The Internet and Your Carbon Footprint
Since the beginning of school in August, each MHS student has spent a minimum of 224 hours on Zoom, emitting the equivalent amount of CO2 that almost 4 gallons of gasoline would produce.
For every hour students spend Zooming with their camera on, 150-1,000 grams of carbon dioxide are being released into the atmosphere, according to a recent study by Purdue University.
Renee Obringer, who participated in this study as a data researcher, said there was a need for this data to be collected.
“The catalyst of the study was primarily curiosity, driven by the reports of the environmental benefits of remote work early in the pandemic,” Obringer said. “We recognized that there was definitely a benefit to having less people driving and flying, but we were curious if there was a downside to increased internet usage.”
The U.S. has the largest carbon footprint per person of any country, and a number of other nations have reported their carbon emissions are up by almost 20 percent, according to the study.
The internet contributes to global warming through data centers, which store servers that house all the information on the internet.
Electricity, mainly energy produced from non-renewable sources, powers these servers. Data centers are projected to use 109 terawatt-hours (TWh) this year, according to the International Energy Agency (IEA).
That’s almost two times more energy than the country of Greece consumed in 2016.
Kevin Koch, environmental science teacher, explained how the internet requires electricity.
“And if that electricity is generated by a carbon source like fossil fuels, or even renewable carbon, greenhouse gases (GHGs) will be released into the atmosphere,” Koch said.
Greenhouse gases can be a good thing, but only to a certain extent. If the amount of GHGs emitted is greater than the amount of GHGs that are absorbed by natural processes like photosynthesis, global warming will occur, Koch said.
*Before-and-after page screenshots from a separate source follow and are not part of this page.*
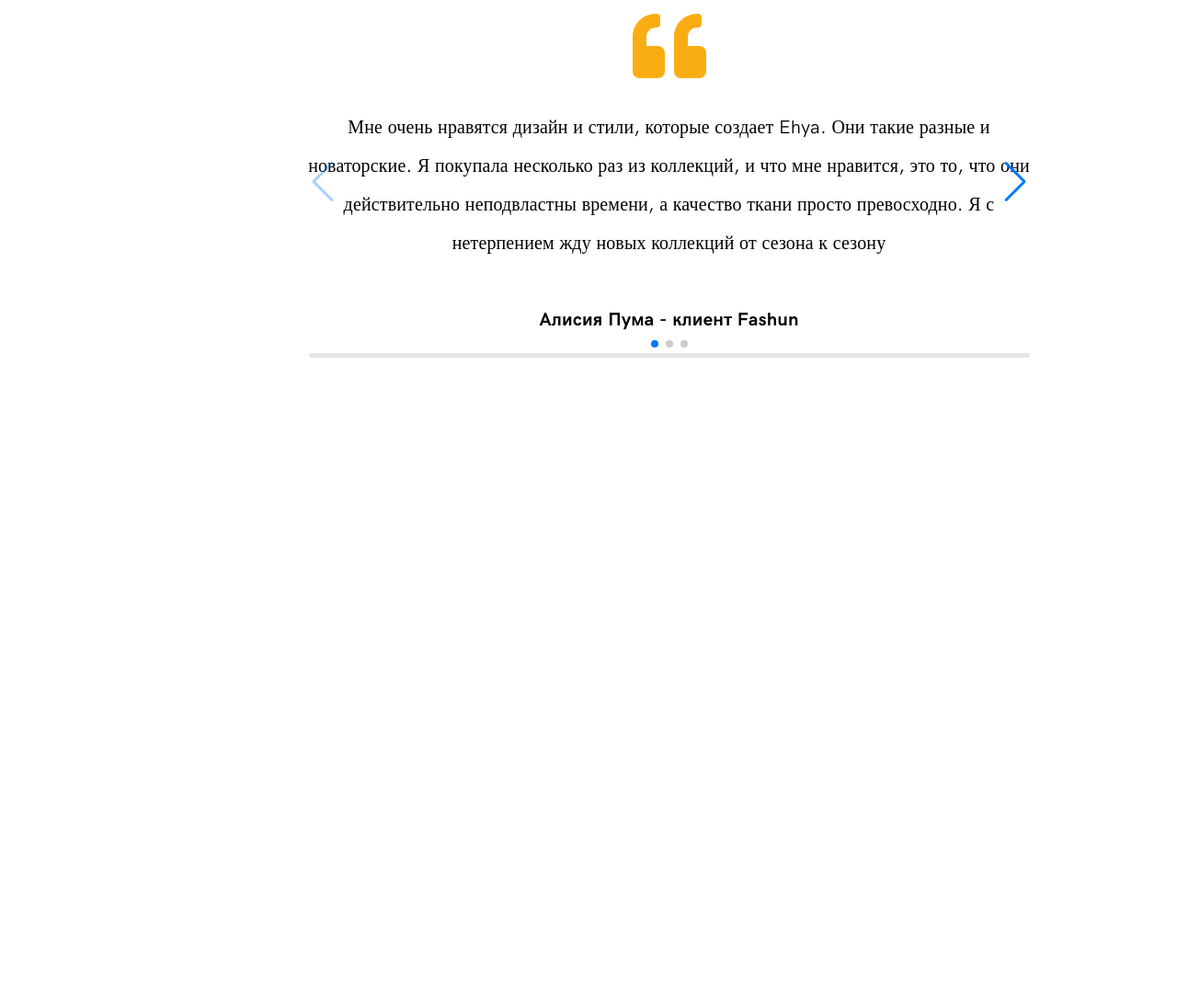
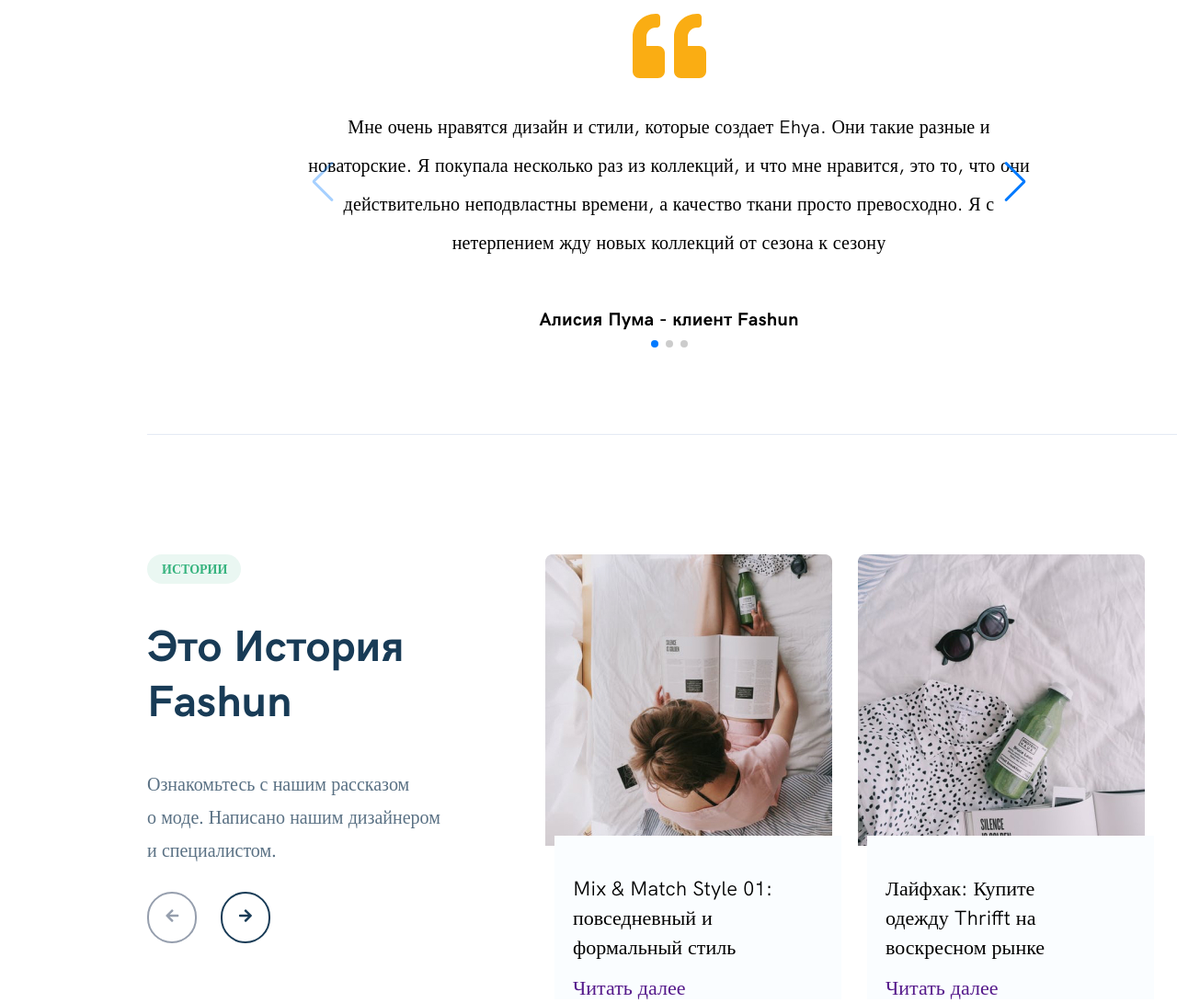
Before and after one commit to Zvezegor/ehya, a plain HTML site: page index.html in a window 1280 px wide. Shown: the part 2764-3855 px from the top of the page at 92% size. Before the commit the page ends 3156 px from the top, so only its background shows below. Drawn offline with nearby package versions, Linux system fonts and the light colour scheme.

Commit message:
stories finished

```diff
--- a/index.html
+++ b/index.html
@@ -84,7 +84,7 @@
         <p class="trends__title">Тренды</p>
         <div class="tabs__nav">
           <button class="tabs__btn btn-active" type="button" data-tab="#tab_1">
-Новинки          </button>
+          Новинки          </button>
           <button class="tabs__btn" type="button" data-tab="#tab_2">Лучшее</button>
           <button class="tabs__btn" type="button" data-tab="#tab_3">Скоро</button>
         </div>
@@ -311,9 +311,37 @@
   <!-- If we need navigation buttons -->
   <div class="swiper-button-prev"></div>
   <div class="swiper-button-next"></div>
+</div>
+<div class="stories">
+  <div class="stories__disclamer">
+    <div class="stories__disclamer--tag">ИСТОРИИ</div>
+    <h2 class="stories__disclamer--title">Это История Fashun</h2>
+    <p class="stories__disclamer--description">Ознакомьтесь с нашим рассказом <br>
+    о моде. Написано нашим дизайнером <br> и специалистом.</p>
+    <div class="stories__disclamer--buttons">
+      <button class="stories__disclamer--button1">
+        <img src="/imgs/arrow-left.svg" alt="">
+      </button>
+      <button class="stories__disclamer--button2">
+        <img src="/imgs/arrow-right.svg" alt="">
+      </button>
+    </div>
+  </div>
+  <div class="stories__item1">
+    <img src="/imgs/Shape1.jpg" alt="">
+    <div class="stories__base">
+      <p class="stories__text">Mix & Match Style 01: повседневный и <br> формальный стиль</p>
+      <a href="" class="stories__a">Читать далее</a>
+    </div>
+  </div>
+  <div class="stories__item2">
+    <img src="/imgs/Shape2.jpg" alt="">
+      <div class="stories__base">
+      <p class="stories__text">Лайфхак: Купите <br> одежду Thrifft на <br> воскресном рынке</p>
+      <a href="" class="stories__a">Читать далее</a>
 
-  <!-- If we need scrollbar -->
-  <div class="swiper-scrollbar"></div>
+  </div>
+</div>
 </div>
     <script src="/JS/tabs.js"></script>
     <script src="/JS/swiper-bundle.min.js"></script>
--- /dev/null
+++ b/styles/blocks/_stories.scss
@@ -0,0 +1,89 @@
+.stories {
+  display: flex;
+  height: 606px;
+  width: 1150px;
+  margin-top: 80px;
+  border-top: 1px solid #e5eaf4;
+  padding-top: 130px;
+  &__disclamer {
+    width: 337px;
+    height: 395px;
+    &--tag {
+      font-family: "Open Sans";
+      font-style: normal;
+      font-weight: 600;
+      font-size: 14px;
+      line-height: 20px;
+      color: #36b37e;
+      display: flex;
+      flex-direction: row;
+      align-items: center;
+      padding: 6px 16px;
+      background: rgba(54, 179, 126, 0.1);
+      border-radius: 2000px;
+      height: 32px;
+      width: 102px;
+    }
+    &--title {
+      font-family: "HKGrotesk-Bold";
+      font-style: normal;
+      font-weight: 700;
+      font-size: 48px;
+      line-height: 60px;
+      color: #183b56;
+    }
+    &--description {
+      font-family: "Open Sans";
+      font-style: normal;
+      font-weight: 400;
+      font-size: 20px;
+      line-height: 36px;
+      color: #5a7184;
+      height: 115px;
+      width: 392px;
+    }
+    &--button1 {
+      border: 2px solid #959ead;
+      border-radius: 2000px;
+      height: 56px;
+      width: 54px;
+      border-radius: 2000px;
+      background-color: #fff;
+      cursor: pointer;
+    }
+    &--button2 {
+      border: 2px solid #183b56;
+      border-radius: 2000px;
+      height: 56px;
+      width: 54px;
+      border-radius: 2000px;
+      background-color: #fff;
+      cursor: pointer;
+      margin-left: 22px;
+    }
+  }
+  &__item1 {
+    margin-left: 96px;
+  }
+  &__item2 {
+    margin-left: 28px;
+  }
+  &__base {
+    height: 178px;
+    width: 312px;
+    background: #fafdff;
+    font-family: "HKGrotesk";
+    font-size: 22px;
+    font-weight: 500;
+    line-height: 32px;
+    z-index: 2;
+    padding-top: 20px;
+    padding-left: 20px;
+    position: relative;
+    bottom: 15px;
+    left: 10px;
+  }
+  &__text {
+    margin-bottom: 12px;
+  }
+}
--- a/styles/styles.scss
+++ b/styles/styles.scss
@@ -4,6 +4,7 @@
 @import "blocks/_collection";
 @import "blocks/_trends";
 @import "blocks/_reviews";
+@import "blocks/_stories";
 @font-face {
   font-family: "HKGrotesk-Bold";
   src: url(../Fonts/hk-grotesk-bold.otf);
```
Also changed, not shown: css/styles.css, imgs/Shape1.jpg (added), imgs/Shape2.jpg (added), imgs/arrow-left.svg (added), imgs/arrow-right.svg (added), 2 other files.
“We need to depend on more renewable forms of [energy], so that we can limit the burning of fossil fuels,” said sophomore Zeenia Taraporevala, co-president of the MHS Against Climate Change (MHSACC) club.
Internet use concerning video, such as videoconferencing and Netflix, produces the most carbon emissions because they need the most data, which requires more servers to consume energy.
Netflix alone uses an estimated 94 TWhs a year, which is enough energy to power a small country, and then some, according to the IEA.
Even though the facts may look daunting, simple actions can reduce personal carbon emissions.
For example, turning off cameras during Zoom meetings can reduce carbon footprints by almost 96 percent, according to the Purdue study. Streaming movies and TV shows in standard definition rather than high definition could yield an 86 percent reduction in carbon emissions.
Spreading awareness about global warming also will help inform others about the urgency of the situation.
Taraporevala urges people who care about the earth to join climate change clubs and advocacy groups. MHSACC’s main goal is to educate others about the importance of climate change, she said.
Debora Maia Silva, another member of the research team that worked on the Purdue study, said the goal of the study was to bring awareness to the problem that is climate change.
“I do believe we need to become aware of our own actions, to raise our voices for political action, and, most of all, don’t fall into despair,” Silva said.
Liza Cooper, sophomore, is the Co-Features editor for the 2020-2021 school year. This is her first semester on staff. Liza loves to travel, take pictures,...